This home has one bedroom and one bathroom. The most advanced appliance in the house is a refrigerator that’s little more than a plug-in icebox.
The twin single beds remind one of a 1950s television stage set.
The interior space covers just a little over 1,200 square feet – about the size of a respectable condo.
It’s outdated, impractical and anachronistic.
And yet, this might be one of the most elegantly modern properties you’ll come across.
The very core of modern design was a response to decorative excess. What Schindler, Neutra and a host of others introduced to the world was the idea that the purely functional could be beautiful in its own way. All the faux columns, archways and grand entrances was simply elitist baggage, unnecessary and anti-democratic.
And so began the style that we refer today as mid-century.
Inevitably, the old conceits returned.
More and more, modern homes around the LA hillsides are beginning to resemble the palaces they were meant to replace.
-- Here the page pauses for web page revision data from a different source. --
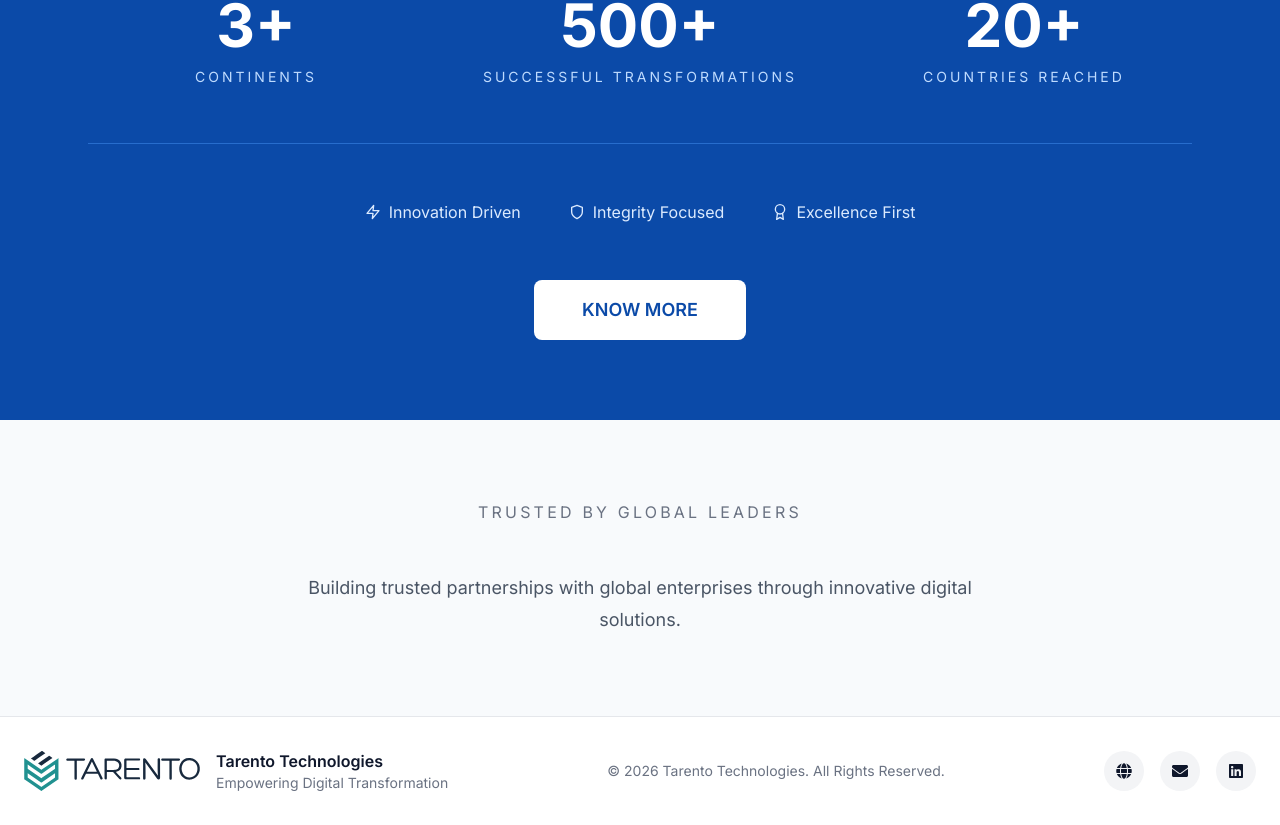
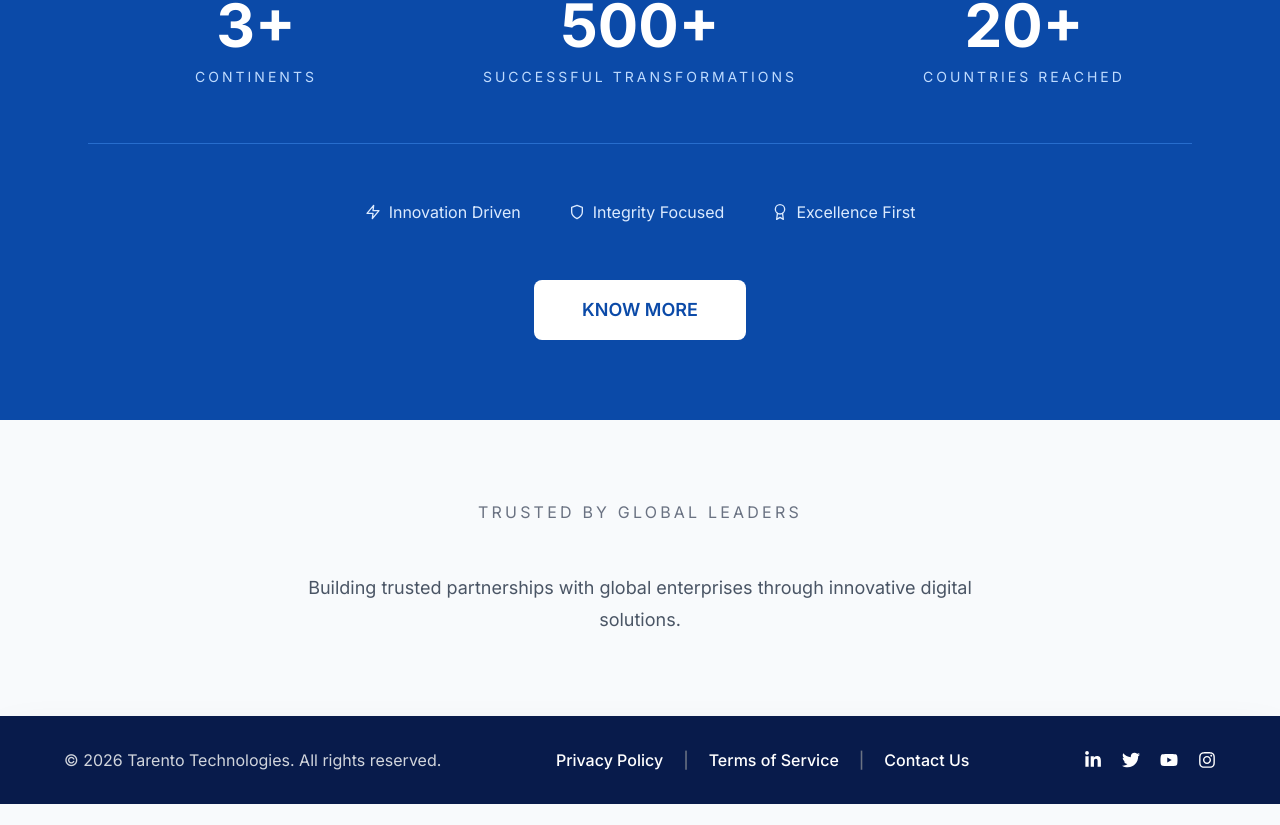
Before and after one commit to AmalKrishnaKP/project_Portfolio, a React (Vite) app in the folder Frontend/: page /client in a window 1280 px wide. Shown: the part 1556-2381 px from the top of the page. After the commit the page ends 2360 px from the top, so only its background shows below. Built offline with nearby package versions, Linux system fonts and the light colour scheme.

Commit message:
changes to footer.tsx

```diff
--- a/Frontend/src/components/client/Footer.tsx
+++ b/Frontend/src/components/client/Footer.tsx
@@ -1,74 +1,77 @@
-import { FaLinkedin, FaGlobe, FaEnvelope } from "react-icons/fa";
-import { company } from "../../data/company/company";
+import {
+  FaLinkedinIn,
+  FaTwitter,
+  FaYoutube,
+  FaInstagram,
+} from "react-icons/fa";
 
 function Footer() {
   return (
-    <footer className="border-t border-gray-200 bg-white">
+    <footer className="w-full bg-[#081B4B] shadow-2xl">
+      <div className="flex flex-col items-center justify-between gap-8 px-16 py-8 text-white lg:flex-row">
+        {/* Left */}
+        <p className="text-base text-gray-300">
+          © {new Date().getFullYear()} Tarento Technologies. All rights reserved.
+        </p>
 
-      <div className="mx-auto flex max-w-7xl flex-col items-center justify-between gap-6 px-6 py-8 md:flex-row">
+        {/* Center */}
+        <div className="flex flex-wrap items-center justify-center gap-5 text-base font-medium">
+          <a href="#" className="transition hover:text-blue-300">
+            Privacy Policy
+          </a>
 
-        {/* Left Side */}
-        <div className="flex items-center gap-4">
+          <span className="text-gray-500">|</span>
 
-          <img
-            src={company.logo}
-            alt={company.name}
-            className="h-10 object-contain"
-          />
+          <a href="#" className="transition hover:text-blue-300">
+            Terms of Service
+          </a>
 
-          <div>
+          <span className="text-gray-500">|</span>
 
-            <h3 className="font-semibold text-slate-900">
-              {company.name}
-            </h3>
-
-            <p className="text-sm text-gray-500">
-              Empowering Digital Transformation
-            </p>
-
-          </div>
-
+          <a href="#" className="transition hover:text-blue-300">
+            Contact Us
+          </a>
         </div>
 
-        {/* Center */}
-
-        <p className="text-center text-sm text-gray-500">
-          © {new Date().getFullYear()} {company.name}. All Rights Reserved.
-        </p>
-
-        {/* Right Side */}
-
-        <div className="flex items-center gap-4">
-
-          <a
-            href={company.website}
-            target="_blank"
-            rel="noreferrer"
-            className="rounded-full bg-gray-100 p-3 transition hover:bg-[#0052CC] hover:text-white"
-          >
-            <FaGlobe />
-          </a>
-
-          <a
-            href="mailto:info@tarento.com"
-            className="rounded-full bg-gray-100 p-3 transition hover:bg-[#0052CC] hover:text-white"
-          >
-            <FaEnvelope />
-          </a>
-
+        {/* Right */}
+        <div className="flex items-center gap-5 text-lg">
           <a
             href="https://linkedin.com/company/tarento"
             target="_blank"
             rel="noreferrer"
-            className="rounded-full bg-gray-100 p-3 transition hover:bg-[#0052CC] hover:text-white"
+            className="transition hover:text-blue-300"
           >
-            <FaLinkedin />
+            <FaLinkedinIn />
           </a>
 
+          <a
+            href="https://twitter.com"
+            target="_blank"
+            rel="noreferrer"
+            className="transition hover:text-blue-300"
+          >
+            <FaTwitter />
+          </a>
+
+          <a
+            href="https://youtube.com"
+            target="_blank"
+            rel="noreferrer"
+            className="transition hover:text-blue-300"
+          >
+            <FaYoutube />
+          </a>
+
+          <a
+            href="https://instagram.com"
+            target="_blank"
+            rel="noreferrer"
+            className="transition hover:text-blue-300"
+          >
+            <FaInstagram />
+          </a>
         </div>
-
       </div>
-
     </footer>
   );
 }
--- a/Frontend/src/data/employees/employee.ts
+++ b/Frontend/src/data/employees/employee.ts
@@ -8,7 +8,7 @@ export const employee: Employee = {
   company: "Tarento Solutions",
   email: "ananya.singh@tarento.com",
   phone: "+91 98765 43210",
-  linkedin: "linkedin.com/in/ananyasingh",
+  linkedin: "https://linkedin.com/ananyasingh",
   about:
     "Passionate software engineer with extensive experience in building scalable web applications and high-performance cloud solutions. My mission is to bridge the gap between complex business requirements and elegant technical execution, ensuring every line of code contributes to a seamless user experience and robust system architecture. ",
   skills: [
```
Back are the imposing spaces, exotic materials and latest techno-wonders.
Unlike the high tech steel and glass boxes that are so fashionable these days, The Mary and Lee Blair Residence and Studio is spare and modern without feeling cold. Nestled in a grove of elderly oak trees, the home is a little hard to spot from the street. The wood siding and balanced proportions blend gracefully into the hillside.
The property was designed by architects Harwell Hamilton Harris in 1939 for Disney artist Mary Blair and her husband Lee. Blair had a hand in Disney classics such as Cinderella, Peter Pan, and Alice in Wonderland.
Like a bespoke suit, this home was designed and built to fit the precise contours of a distinct lifestyle.
This is an artist’s retreat. By far the best room in the house is the studio at the top. The picture windows and skylights fill the loft-like space with soft warm sunlight. Built in 1939, it’s clear that this home was conceived in a time when an artist’s life was still considered a romantic quest.
However, in the years following the Blair’s ownership various “improvements” were added. The kitchen was expanded and a second bedroom was added. While these additions may have modernized the house, they also destroyed the original character and spirit of the home.
Thankfully, the current owner undertook a long-term restoration that has brought back the magic of the original structure. Every detail from linoleum tiles to the smallest fixture has been painstakingly replaced to recreate the original vision.
I can’t say for sure if the restoration is historically accurate. But it certainly feels like it.
Offered at $1,600,000.
Listing and photos courtesy Crosby Doe and Crosby Doe Associates.